───── SUPPLIED DATA

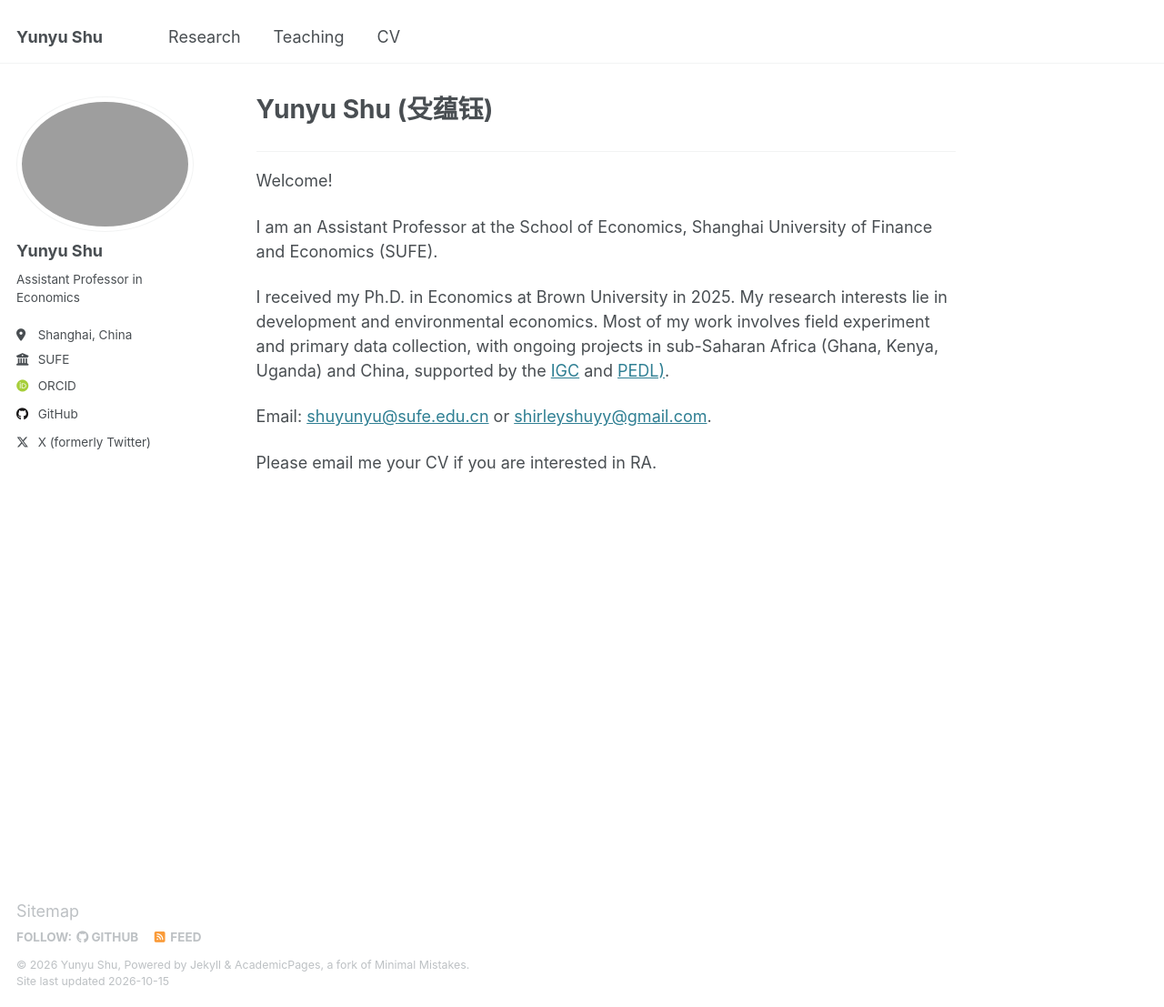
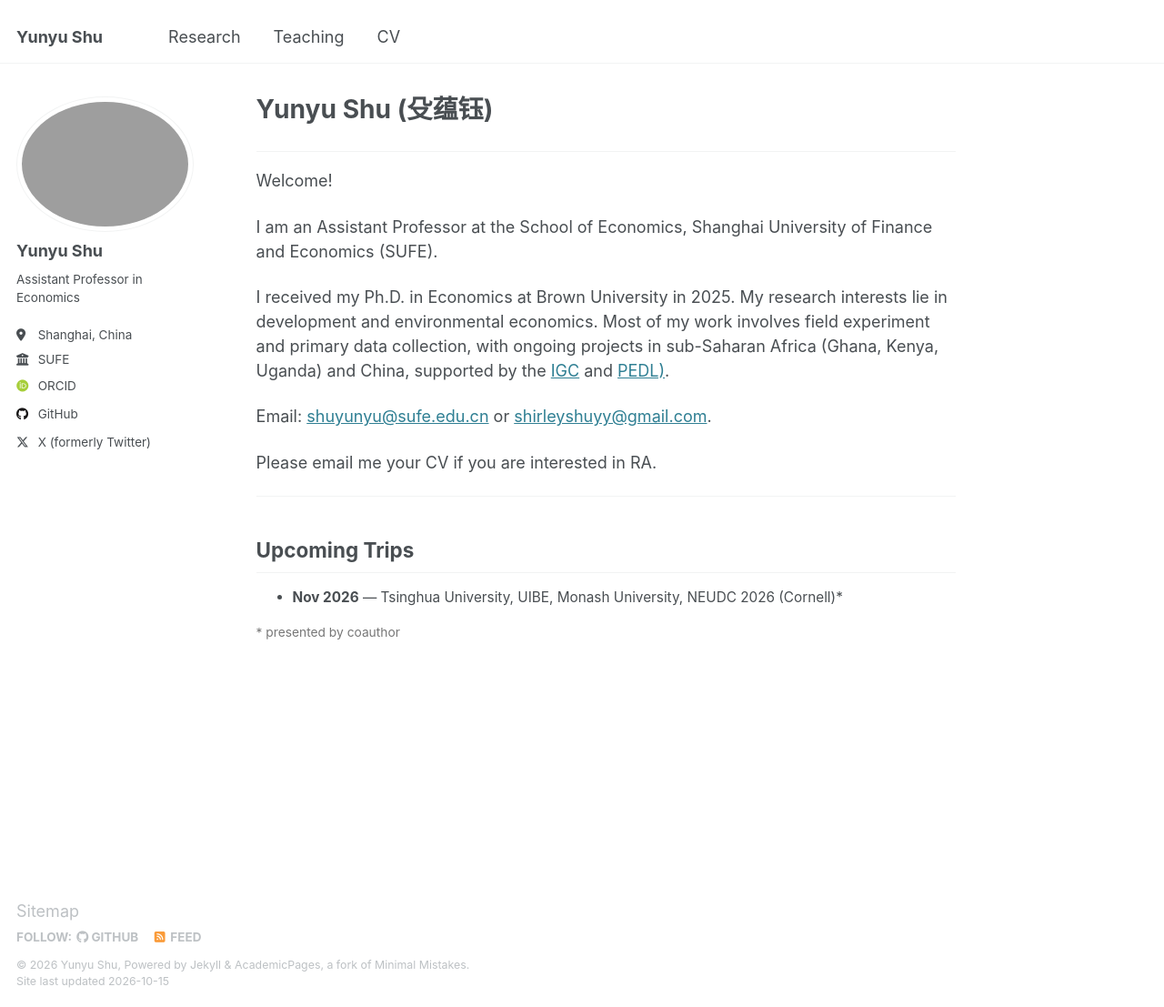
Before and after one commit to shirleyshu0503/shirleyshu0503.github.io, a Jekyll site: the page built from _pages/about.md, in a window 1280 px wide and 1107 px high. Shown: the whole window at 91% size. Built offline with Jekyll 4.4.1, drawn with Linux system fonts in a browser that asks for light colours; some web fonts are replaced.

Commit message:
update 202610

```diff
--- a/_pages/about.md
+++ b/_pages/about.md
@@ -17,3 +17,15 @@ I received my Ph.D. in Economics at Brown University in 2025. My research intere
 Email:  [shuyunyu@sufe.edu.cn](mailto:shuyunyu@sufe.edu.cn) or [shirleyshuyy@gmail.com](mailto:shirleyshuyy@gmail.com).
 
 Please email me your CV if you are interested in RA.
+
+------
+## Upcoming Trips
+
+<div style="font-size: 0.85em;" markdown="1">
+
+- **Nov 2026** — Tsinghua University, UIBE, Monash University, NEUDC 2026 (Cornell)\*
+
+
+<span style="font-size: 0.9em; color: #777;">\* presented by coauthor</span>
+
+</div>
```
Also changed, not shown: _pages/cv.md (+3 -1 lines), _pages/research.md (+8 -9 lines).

──────────

Gather up every line from the listing above in which the word "size" occurs.

— EXPECTED ANSWER —
Before and after one commit to shirleyshu0503/shirleyshu0503.github.io, a Jekyll site: the page built from _pages/about.md, in a window 1280 px wide and 1107 px high. Shown: the whole window at 91% size. Built offline with Jekyll 4.4.1, drawn with Linux system fonts in a browser that asks for light colours; some web fonts are replaced.
+<div style="font-size: 0.85em;" markdown="1">
+<span style="font-size: 0.9em; color: #777;">\* presented by coauthor</span>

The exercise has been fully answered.